----- Extracted entries -----
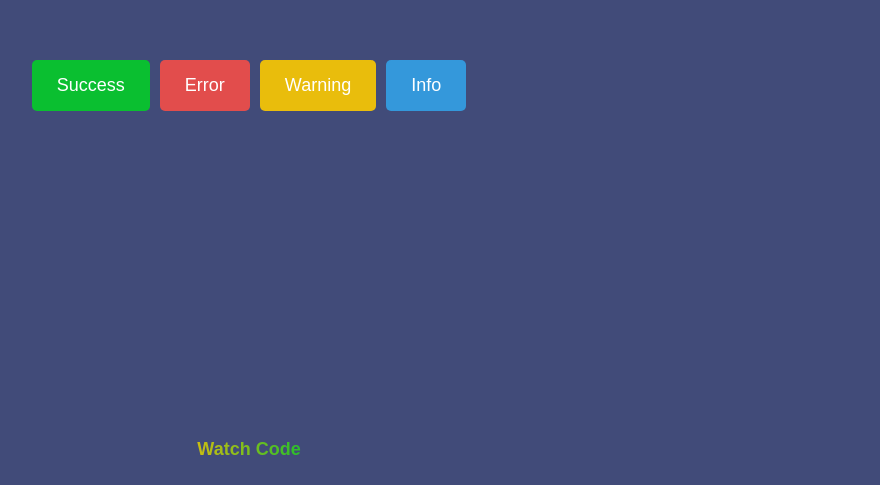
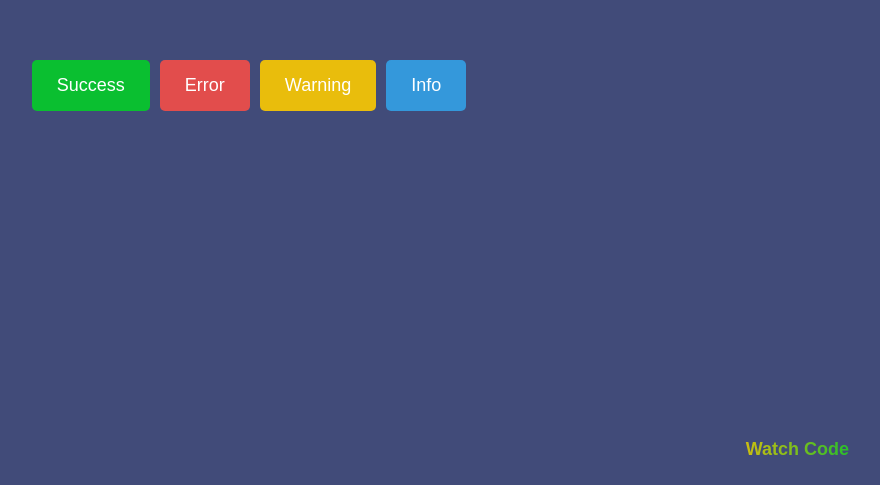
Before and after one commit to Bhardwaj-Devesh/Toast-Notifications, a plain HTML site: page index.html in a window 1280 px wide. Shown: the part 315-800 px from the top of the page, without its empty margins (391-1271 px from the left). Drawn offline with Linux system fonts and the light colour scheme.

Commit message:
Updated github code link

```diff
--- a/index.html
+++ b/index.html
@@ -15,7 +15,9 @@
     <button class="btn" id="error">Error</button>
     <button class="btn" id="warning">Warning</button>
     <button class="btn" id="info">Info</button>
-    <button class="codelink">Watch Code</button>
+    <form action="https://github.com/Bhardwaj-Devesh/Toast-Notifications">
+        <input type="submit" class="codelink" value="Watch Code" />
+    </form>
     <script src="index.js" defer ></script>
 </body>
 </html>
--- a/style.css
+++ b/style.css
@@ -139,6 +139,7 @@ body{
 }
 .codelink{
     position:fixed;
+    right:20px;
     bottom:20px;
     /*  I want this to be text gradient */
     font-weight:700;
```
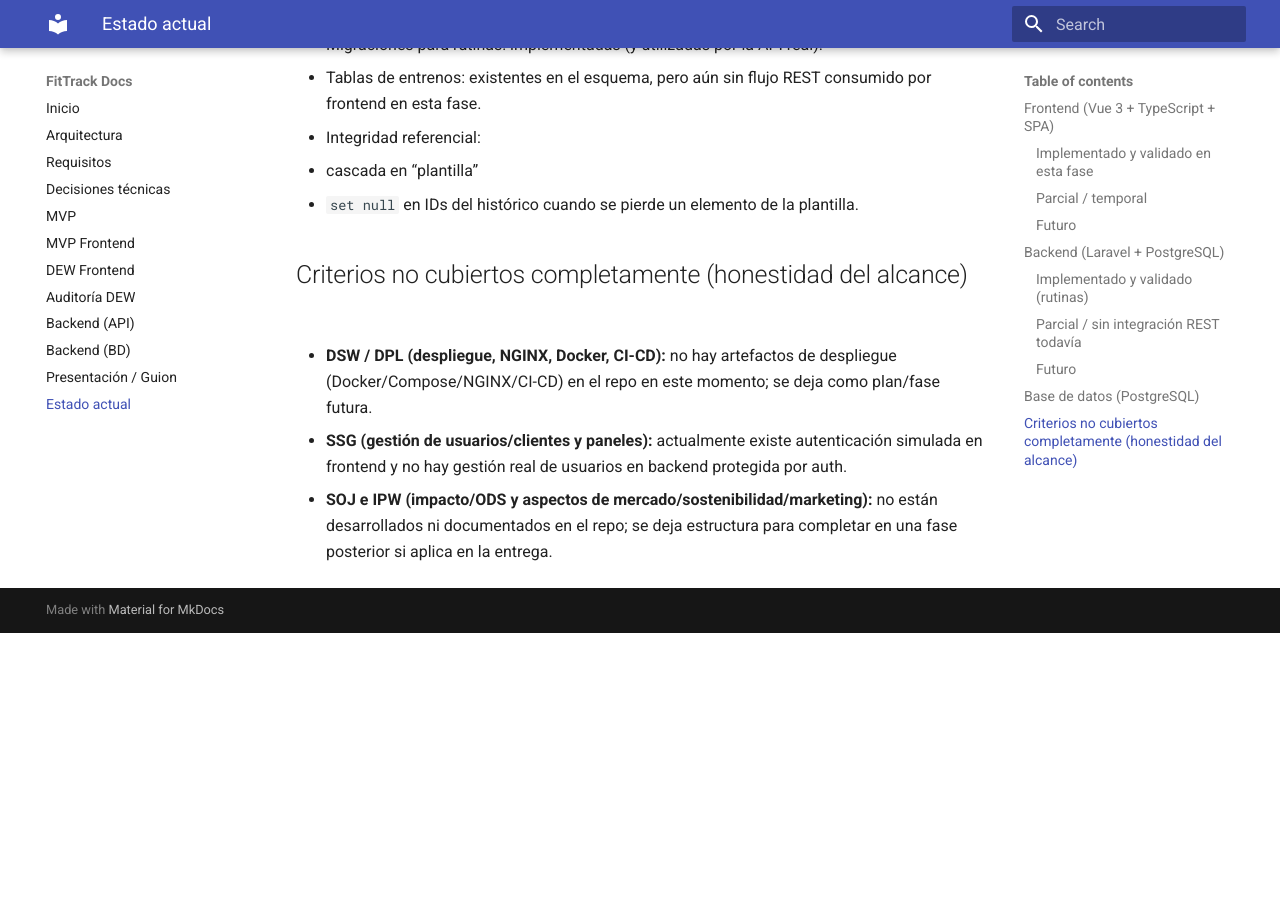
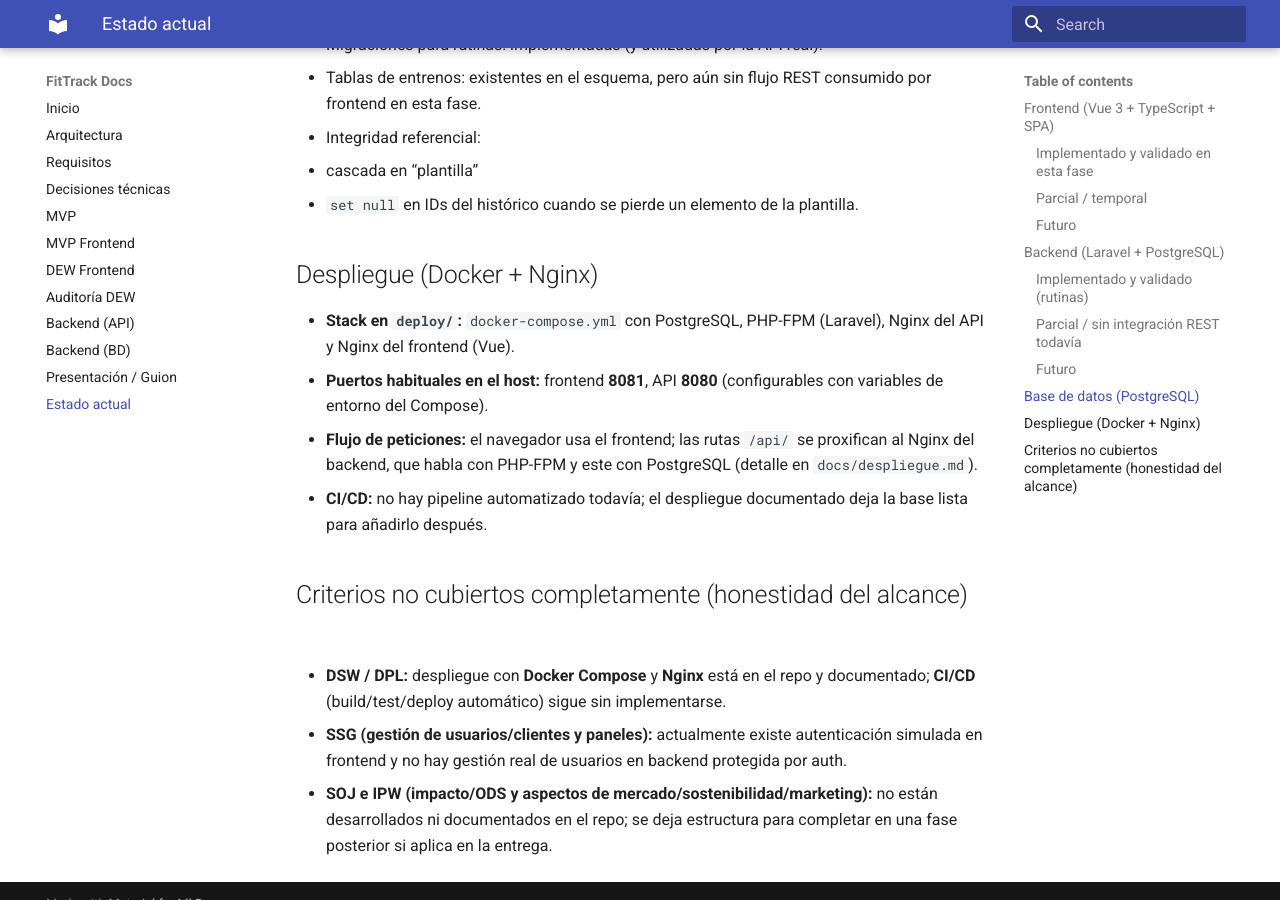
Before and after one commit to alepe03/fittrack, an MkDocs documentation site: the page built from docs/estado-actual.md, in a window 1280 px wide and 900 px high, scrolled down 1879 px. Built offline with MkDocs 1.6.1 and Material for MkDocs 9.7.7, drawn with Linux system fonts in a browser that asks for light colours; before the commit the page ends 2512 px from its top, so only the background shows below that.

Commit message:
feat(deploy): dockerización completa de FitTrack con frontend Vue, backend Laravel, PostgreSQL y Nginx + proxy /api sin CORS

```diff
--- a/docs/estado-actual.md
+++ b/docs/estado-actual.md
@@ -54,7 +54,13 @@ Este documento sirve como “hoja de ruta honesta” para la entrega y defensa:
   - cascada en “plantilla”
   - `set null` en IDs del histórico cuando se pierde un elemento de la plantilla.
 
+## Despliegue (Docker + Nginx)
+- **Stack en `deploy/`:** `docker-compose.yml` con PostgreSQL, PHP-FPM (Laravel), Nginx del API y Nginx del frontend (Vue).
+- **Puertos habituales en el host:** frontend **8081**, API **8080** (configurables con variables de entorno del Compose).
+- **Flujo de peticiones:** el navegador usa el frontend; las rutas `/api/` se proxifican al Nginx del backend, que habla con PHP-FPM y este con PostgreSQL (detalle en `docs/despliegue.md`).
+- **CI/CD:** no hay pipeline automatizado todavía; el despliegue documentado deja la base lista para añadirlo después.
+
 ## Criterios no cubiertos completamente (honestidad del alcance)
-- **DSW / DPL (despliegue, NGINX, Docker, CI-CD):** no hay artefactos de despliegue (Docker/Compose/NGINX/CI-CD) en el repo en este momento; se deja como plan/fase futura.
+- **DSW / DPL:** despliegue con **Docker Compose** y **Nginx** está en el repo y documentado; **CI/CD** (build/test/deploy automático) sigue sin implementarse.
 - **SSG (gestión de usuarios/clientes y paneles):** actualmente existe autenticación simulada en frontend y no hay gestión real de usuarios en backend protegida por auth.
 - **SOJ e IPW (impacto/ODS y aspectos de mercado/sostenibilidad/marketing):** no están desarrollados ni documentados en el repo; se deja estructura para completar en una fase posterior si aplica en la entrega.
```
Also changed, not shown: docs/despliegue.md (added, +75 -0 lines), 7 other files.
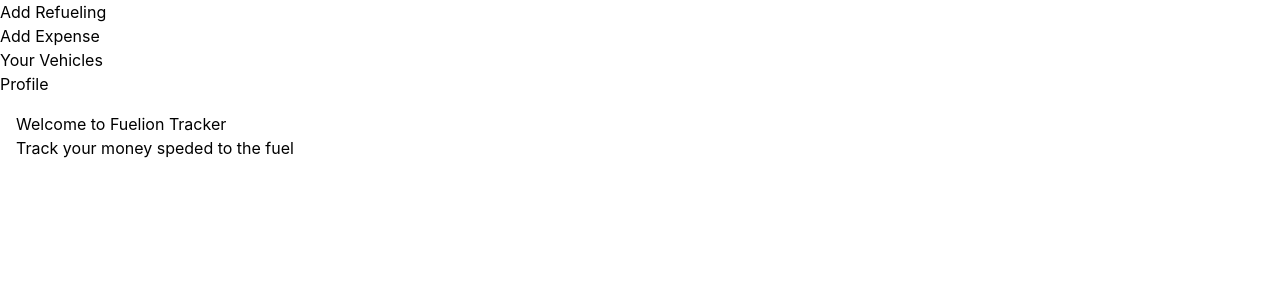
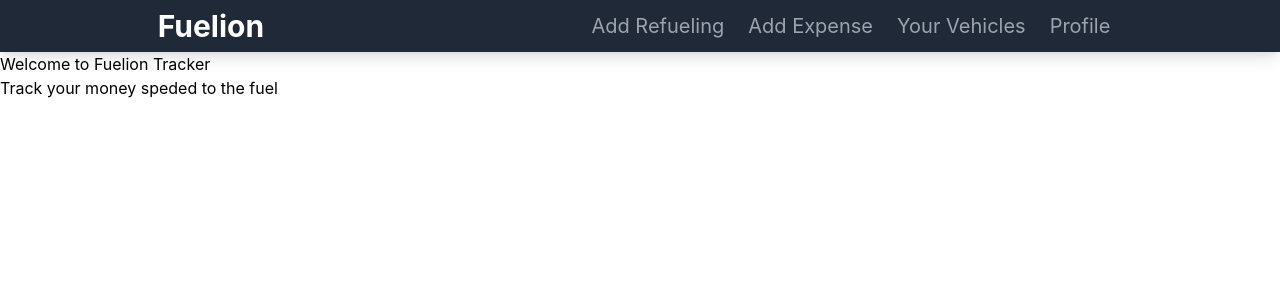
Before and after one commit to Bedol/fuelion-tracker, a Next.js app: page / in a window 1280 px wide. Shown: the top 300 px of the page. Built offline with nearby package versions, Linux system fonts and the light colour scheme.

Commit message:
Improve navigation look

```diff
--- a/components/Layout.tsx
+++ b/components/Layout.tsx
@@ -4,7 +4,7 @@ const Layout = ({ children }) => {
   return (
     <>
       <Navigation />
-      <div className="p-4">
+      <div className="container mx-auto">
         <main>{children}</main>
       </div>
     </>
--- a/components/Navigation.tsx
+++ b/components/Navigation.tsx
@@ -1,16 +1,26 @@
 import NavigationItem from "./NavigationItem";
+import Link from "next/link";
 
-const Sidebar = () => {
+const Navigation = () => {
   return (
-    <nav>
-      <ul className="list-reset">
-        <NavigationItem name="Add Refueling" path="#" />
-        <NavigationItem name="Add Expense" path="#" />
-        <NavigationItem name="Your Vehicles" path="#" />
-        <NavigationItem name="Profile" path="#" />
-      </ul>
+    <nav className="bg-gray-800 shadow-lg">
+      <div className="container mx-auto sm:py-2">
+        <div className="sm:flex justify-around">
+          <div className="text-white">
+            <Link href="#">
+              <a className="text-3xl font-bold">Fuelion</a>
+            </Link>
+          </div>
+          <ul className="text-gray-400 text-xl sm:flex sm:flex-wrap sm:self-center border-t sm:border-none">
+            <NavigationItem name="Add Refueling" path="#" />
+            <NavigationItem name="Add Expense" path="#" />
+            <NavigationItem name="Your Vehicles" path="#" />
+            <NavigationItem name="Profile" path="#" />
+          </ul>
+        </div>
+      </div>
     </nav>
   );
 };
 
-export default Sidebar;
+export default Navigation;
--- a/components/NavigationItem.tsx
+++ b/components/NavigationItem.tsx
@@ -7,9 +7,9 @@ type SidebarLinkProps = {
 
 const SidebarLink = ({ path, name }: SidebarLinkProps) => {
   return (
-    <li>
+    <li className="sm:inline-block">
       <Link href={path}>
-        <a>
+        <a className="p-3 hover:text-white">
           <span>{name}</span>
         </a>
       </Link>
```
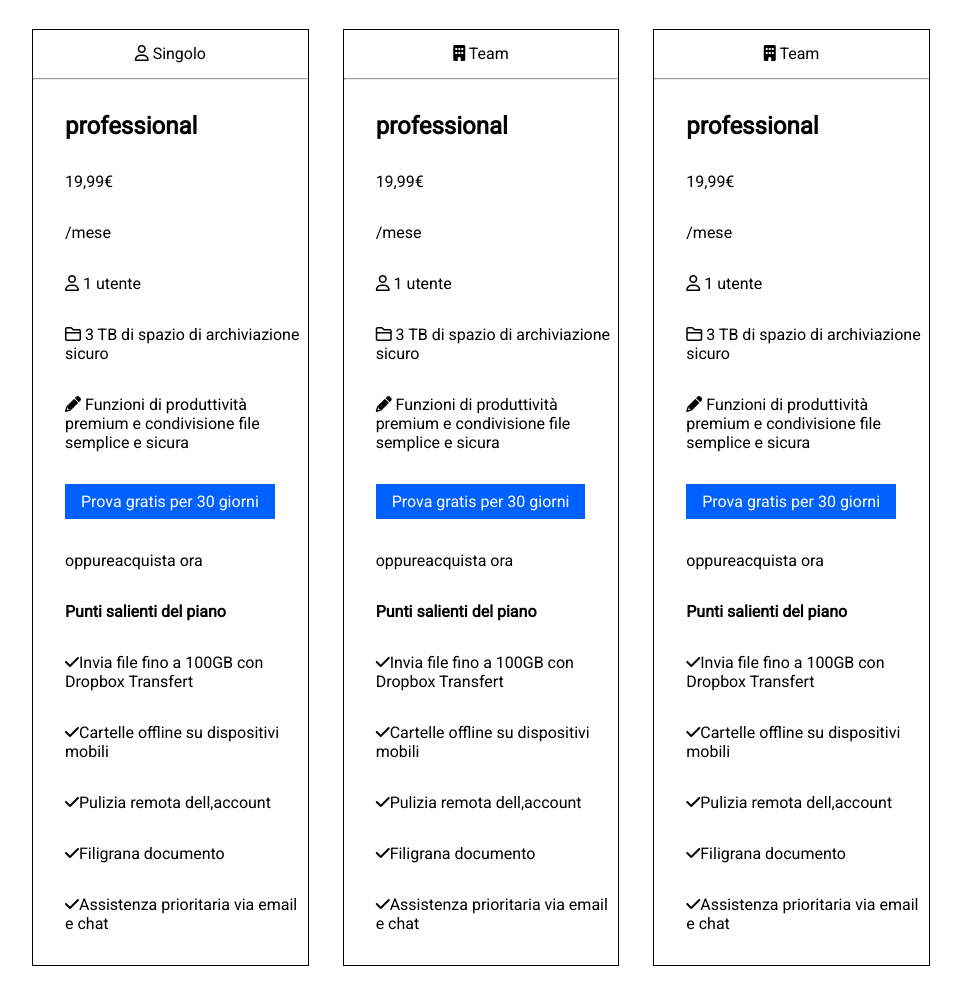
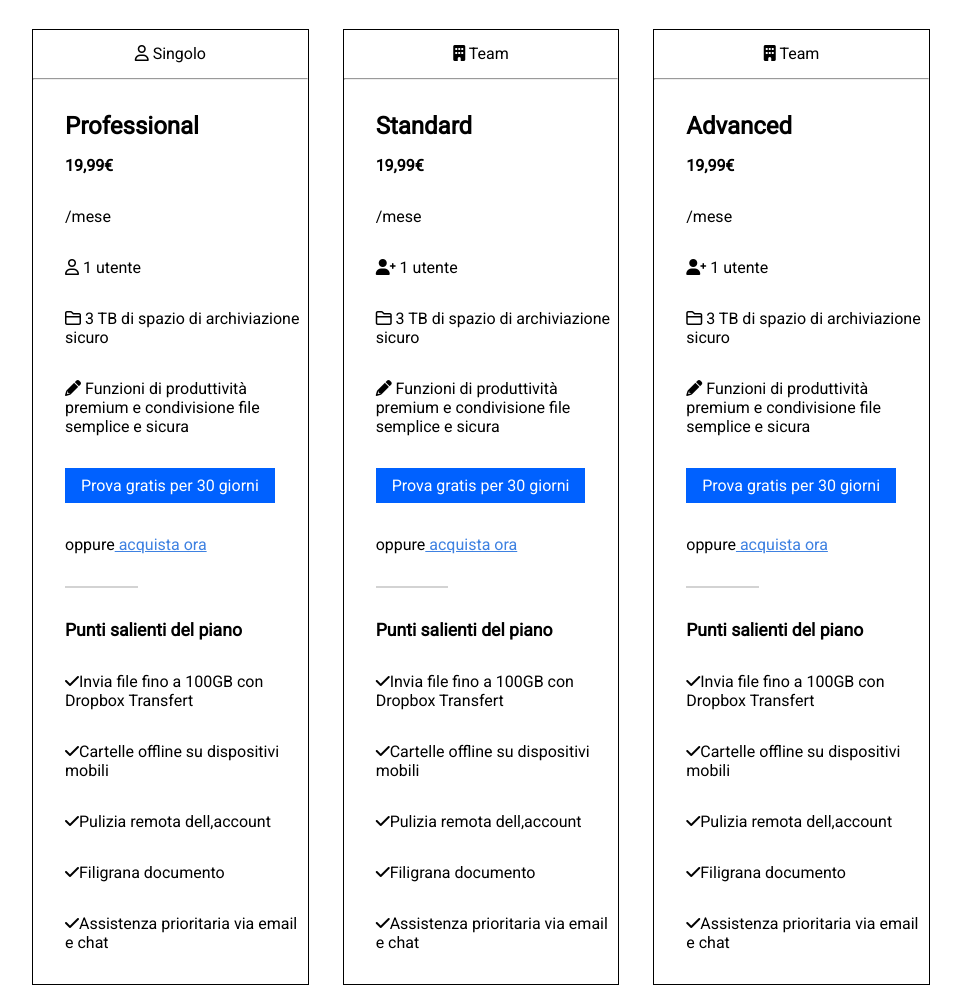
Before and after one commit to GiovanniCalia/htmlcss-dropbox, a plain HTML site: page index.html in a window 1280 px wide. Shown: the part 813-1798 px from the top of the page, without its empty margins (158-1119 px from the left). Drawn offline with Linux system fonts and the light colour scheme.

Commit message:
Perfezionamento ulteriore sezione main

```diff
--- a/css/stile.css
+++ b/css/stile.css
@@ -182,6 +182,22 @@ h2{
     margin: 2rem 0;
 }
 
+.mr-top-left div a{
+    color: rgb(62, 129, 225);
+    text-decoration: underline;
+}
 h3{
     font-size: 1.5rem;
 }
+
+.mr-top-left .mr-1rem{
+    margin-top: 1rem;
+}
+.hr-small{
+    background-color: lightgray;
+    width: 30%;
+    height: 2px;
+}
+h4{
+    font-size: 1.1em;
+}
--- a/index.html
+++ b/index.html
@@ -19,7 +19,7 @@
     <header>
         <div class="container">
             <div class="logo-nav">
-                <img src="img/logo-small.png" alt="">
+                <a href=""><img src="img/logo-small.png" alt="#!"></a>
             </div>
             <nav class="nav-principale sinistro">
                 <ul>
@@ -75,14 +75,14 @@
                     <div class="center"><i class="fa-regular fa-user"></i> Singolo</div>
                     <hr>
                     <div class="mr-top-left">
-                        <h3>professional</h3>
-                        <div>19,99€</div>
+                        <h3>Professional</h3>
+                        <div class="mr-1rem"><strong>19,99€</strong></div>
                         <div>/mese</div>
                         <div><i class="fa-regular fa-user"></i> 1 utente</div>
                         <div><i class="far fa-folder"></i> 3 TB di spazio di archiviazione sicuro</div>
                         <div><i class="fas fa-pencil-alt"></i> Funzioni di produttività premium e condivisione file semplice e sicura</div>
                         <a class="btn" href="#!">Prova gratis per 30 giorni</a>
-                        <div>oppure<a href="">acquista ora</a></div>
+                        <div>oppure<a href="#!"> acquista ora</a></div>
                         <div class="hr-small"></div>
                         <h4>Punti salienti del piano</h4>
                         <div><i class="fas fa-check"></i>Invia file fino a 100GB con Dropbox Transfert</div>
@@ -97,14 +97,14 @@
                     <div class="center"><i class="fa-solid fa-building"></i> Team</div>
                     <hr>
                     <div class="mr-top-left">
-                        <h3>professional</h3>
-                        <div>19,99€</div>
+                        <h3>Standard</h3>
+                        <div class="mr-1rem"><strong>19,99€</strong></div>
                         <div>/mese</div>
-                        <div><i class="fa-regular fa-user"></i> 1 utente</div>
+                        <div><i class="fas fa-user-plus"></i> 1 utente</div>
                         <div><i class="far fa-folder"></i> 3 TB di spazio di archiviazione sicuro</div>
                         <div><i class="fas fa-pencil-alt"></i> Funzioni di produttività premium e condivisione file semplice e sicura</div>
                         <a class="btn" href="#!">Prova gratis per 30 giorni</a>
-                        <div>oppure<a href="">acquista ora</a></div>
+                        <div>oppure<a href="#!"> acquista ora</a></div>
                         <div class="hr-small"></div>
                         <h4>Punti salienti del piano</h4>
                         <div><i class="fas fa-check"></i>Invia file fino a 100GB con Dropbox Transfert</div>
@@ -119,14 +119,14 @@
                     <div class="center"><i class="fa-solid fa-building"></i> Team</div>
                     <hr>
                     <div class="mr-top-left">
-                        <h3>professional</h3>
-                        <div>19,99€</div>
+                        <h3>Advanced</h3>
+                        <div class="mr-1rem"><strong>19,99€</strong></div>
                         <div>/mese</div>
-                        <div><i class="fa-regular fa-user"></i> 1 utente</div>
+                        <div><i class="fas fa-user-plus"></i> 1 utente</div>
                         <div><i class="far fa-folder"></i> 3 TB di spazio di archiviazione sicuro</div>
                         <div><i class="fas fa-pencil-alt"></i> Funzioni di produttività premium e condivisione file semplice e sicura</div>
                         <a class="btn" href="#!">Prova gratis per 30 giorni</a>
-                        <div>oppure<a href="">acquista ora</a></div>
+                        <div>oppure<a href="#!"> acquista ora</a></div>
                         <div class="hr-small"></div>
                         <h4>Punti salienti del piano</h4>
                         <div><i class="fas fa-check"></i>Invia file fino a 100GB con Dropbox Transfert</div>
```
-----
**Exercise**. The answer must be every line of the entries that includes the word "text".

**Exercise result**.
     /*  I want this to be text gradient */
+          <div className="text-white">
+              <a className="text-3xl font-bold">Fuelion</a>
+          <ul className="text-gray-400 text-xl sm:flex sm:flex-wrap sm:self-center border-t sm:border-none">
+        <a className="p-3 hover:text-white">
+    text-decoration: underline;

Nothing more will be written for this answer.